"Engineering Announcements" (UK IBA History)

  • Well, this thread is probably going to end up as technically useful as the Sat Humour thread, and maybe no-one out side of the UK will recognise the image or the joke, but,I have heard it suggested to use Wednesdays UTC as an 'Experimenters Day'.


    Well in any case, any G's, M's, or 2E's recognise the attachment ? :) Or at least something similar ? Do you remember the Engineering Announcements aka Ghost Programmes ? I was thinking of adding PID information for what I'm playing with on any particular Wednesday. Anyone up for generating something similar (Along with Testcards..) ?

  • g7iii

    Changed the title of the thread from “"Engineering Announcements"” to “"Engineering Announcements" (UK IBA History)”.
  • I don't remember Engineering Announcements but I do remember Engineering Tests!

    In the old days when I happened to watch TV in the middle of the night I sometimes saw strange experiments on BBC, e.g. experiments with encryption and programmes intended for automatic recording and later playback.

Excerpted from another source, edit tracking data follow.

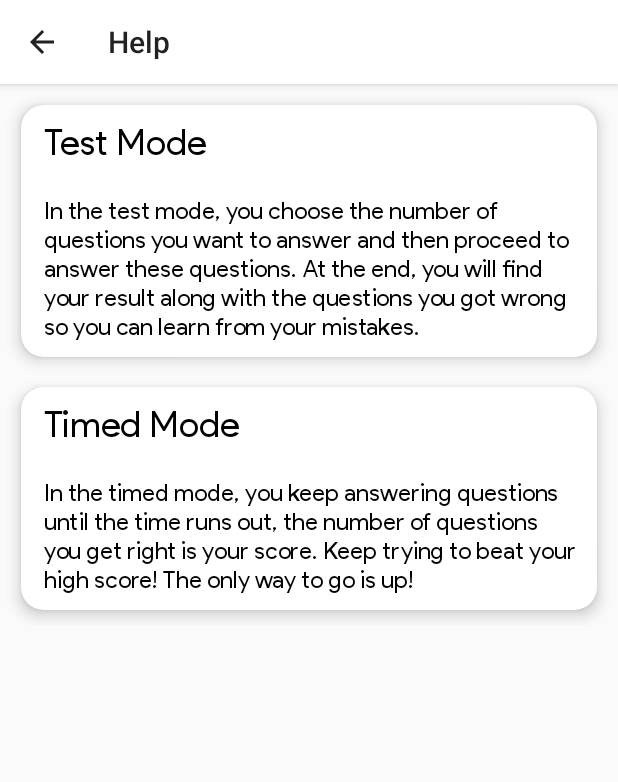
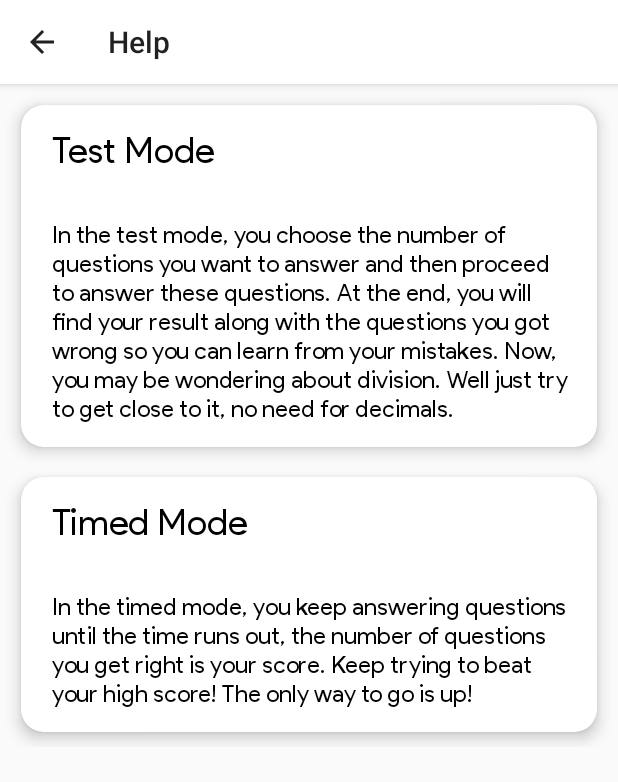
Before and after one commit to meh430/MathMe, an Android app: the HelpActivity screen opened directly, with no data from a screen before it, on a phone screen of 412 x 824 dp. Shown: the top 782 px of the screen. Run offline under Robolectric (Android 15) with nearby library versions, the phone set to English and light mode, and no system bars.

Commit message:
Changed test implementation

```diff
--- a/app/src/main/res/layout/activity_test_mode.xml
+++ b/app/src/main/res/layout/activity_test_mode.xml
@@ -68,7 +68,6 @@
         <Button
             android:layout_margin="4dp"
             android:id="@+id/back_button"
-            android:onClick="onBack"
             android:background="@drawable/rounded_button2"
             android:fontFamily="@font/google_regular"
             android:text="@string/back_test"
@@ -78,8 +77,8 @@
             tools:ignore="ButtonStyle" />
         <Button
             android:layout_margin="4dp"
+            android:onClick="onNext"
             android:background="@drawable/rounded_button"
-            android:onClick="onNext"
             android:id="@+id/next_button"
             android:fontFamily="@font/google_regular"
             android:text="@string/next_test"
--- a/app/src/main/res/layout/activity_test_mode_settings.xml
+++ b/app/src/main/res/layout/activity_test_mode_settings.xml
@@ -16,7 +16,7 @@
         android:layout_height="wrap_content"
         android:text="@string/choose_the_operations"
         android:textAppearance="@style/TextAppearance.AppCompat.Subhead"
-        android:layout_margin="4dp" />
+        android:layout_margin="12dp" />
 
     <LinearLayout
         android:layout_margin="8dp"
@@ -58,7 +58,7 @@
             android:textColor="@color/textColor"
             android:fontFamily="@font/google_regular"
             android:layout_weight="1"
-            android:id="@+id/checkBox_multiply"
+            android:id="@+id/checkBox_divide"
             android:layout_width="match_parent"
             android:layout_height="wrap_content"
             android:text="@string/division" />
@@ -69,7 +69,7 @@
             android:textColor="@color/textColor"
             android:fontFamily="@font/google_regular"
             android:layout_weight="1"
-            android:id="@+id/checkBox_divide"
+            android:id="@+id/checkbox_multiply"
             android:layout_width="match_parent"
             android:layout_height="wrap_content"
             android:text="@string/multiplication" />
--- a/app/src/main/res/layout/content_help.xml
+++ b/app/src/main/res/layout/content_help.xml
@@ -30,7 +30,7 @@
                 android:layout_marginStart="5dp"
                 android:layout_marginLeft="5dp"
                 android:fontFamily="@font/google_regular"
-                android:padding="10dp"
+                android:padding="15dp"
                 android:text="@string/test_mode"
                 android:textColor="@color/textColor"
                 android:theme="@style/ThemeOverlay.AppCompat.Light" />
@@ -38,12 +38,12 @@
             <TextView
                 android:id="@+id/test_mode_description"
                 style="@style/TextAppearance.AppCompat.Subhead"
-                android:layout_width="wrap_content"
+                android:layout_width="match_parent"
                 android:layout_height="wrap_content"
                 android:layout_marginStart="5dp"
                 android:layout_marginLeft="5dp"
                 android:fontFamily="@font/google_regular"
-                android:padding="10dp"
+                android:padding="15dp"
                 android:text="@string/test_mode_help"
                 android:textColor="@color/textColor"
                 android:theme="@style/ThemeOverlay.AppCompat.Light" />
@@ -71,7 +71,7 @@
                 android:layout_marginStart="5dp"
                 android:layout_marginLeft="5dp"
                 android:fontFamily="@font/google_regular"
-                android:padding="10dp"
+                android:padding="15dp"
                 android:text="@string/timed_mode"
                 android:textColor="@color/textColor"
                 android:theme="@style/ThemeOverlay.AppCompat.Light" />
@@ -79,12 +79,12 @@
             <TextView
                 android:id="@+id/timed_mode_description"
                 style="@style/TextAppearance.AppCompat.Subhead"
-                android:layout_width="wrap_content"
+                android:layout_width="match_parent"
                 android:layout_height="wrap_content"
                 android:layout_marginStart="5dp"
                 android:layout_marginLeft="5dp"
                 android:fontFamily="@font/google_regular"
-                android:padding="10dp"
+                android:padding="15dp"
                 android:text="@string/timed_mode_help"
                 android:textColor="@color/textColor"
                 android:theme="@style/ThemeOverlay.AppCompat.Light" />
--- a/app/src/main/res/values/strings.xml
+++ b/app/src/main/res/values/strings.xml
@@ -13,7 +13,8 @@
     <string name="reset_data">Reset Data</string>
     <string name="notification_set_for">Notification set for</string>
     <string name="test_mode_help">In the test mode, you choose the number of questions you want to answer and then proceed to
-    answer these questions. At the end, you will find your result along with the questions you got wrong so you can learn from your mistakes.</string>
+    answer these questions. At the end, you will find your result along with the questions you got wrong so you can learn from your mistakes.
+    Now, you may be wondering about division. Well just try to get close to it, no need for decimals.</string>
     <string name="timed_mode_help">In the timed mode, you keep answering questions until the time runs out, the number of questions you get right
     is your score. Keep trying to beat your high score! The only way to go is up!</string>
     <string name="choose_the_operations">Choose the Operations:</string>
```
Also changed, not shown: app/src/main/java/com/example/mathme/TestMode.java (+89 -9 lines), app/src/main/java/com/example/mathme/TestModeSettings.java (+4 -4 lines).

    As this was in de days of Analog TV, the encryption usually involved the wellknown inverted-sideband audio.

  • pe1chl : Oh wow! "Inverted Sideband" I'm guessing that was the ROT13 of it's day (IE absolutely useless) ? During these times in the UK, the independents (ie *NOT* the BBC [aka 2LO once upon a time when they where 'amateur'!] were just starting, and very regulated


    I'm sure google has some of the test cards that you probably received! I say resurrect something similar!


    73s


    Iain

  • Well, of course you did require some equipment to make the audio understandable, without that you could only hear the cadence of the speaking and not understand much of it.

    I'm talking about the 1980's here, that was when we got cable TV and BBC1 and BBC2 were added to it. It was received in Belgium and relayed via microwave links to the Netherlands. There was also a receive station in the Hague I think.

    BBC clearly were experimenting with targeted material for subscribers with a box, e.g. for company internal news and instruction videos.


    In those days we had a movies channel on cable that required a separate subscription, FilmNet. It was encrypted as well, it used a method where the frames were alternately normal and inverted in polarity and the area around the sync pulse was level-shifted back into the normal video levels. A sync signal was transmitted as AM modulation on the audio subcarrier instead.

    The audio itself was not changed, but usually a TV would mute the audio anyway when it could not achieve sync.

    There was a control signal on one of the invisible lines that told the decoder if the upcoming frame is normal or inverted.

    And then there was a separate data channel at a completely different frequency (75 MHz) to enable/disable the boxes addressed by serial number.

    All in all it was quite complicated, and of course the channel had to provide those boxes to the subscribers for free and recoup them from the monthly fees.


    And then there were those electronics hobbyists that just cobbled together a decoder from surplus TV modules (tuner, IF, rf-modulator) and some CMOS electronics. Oh well...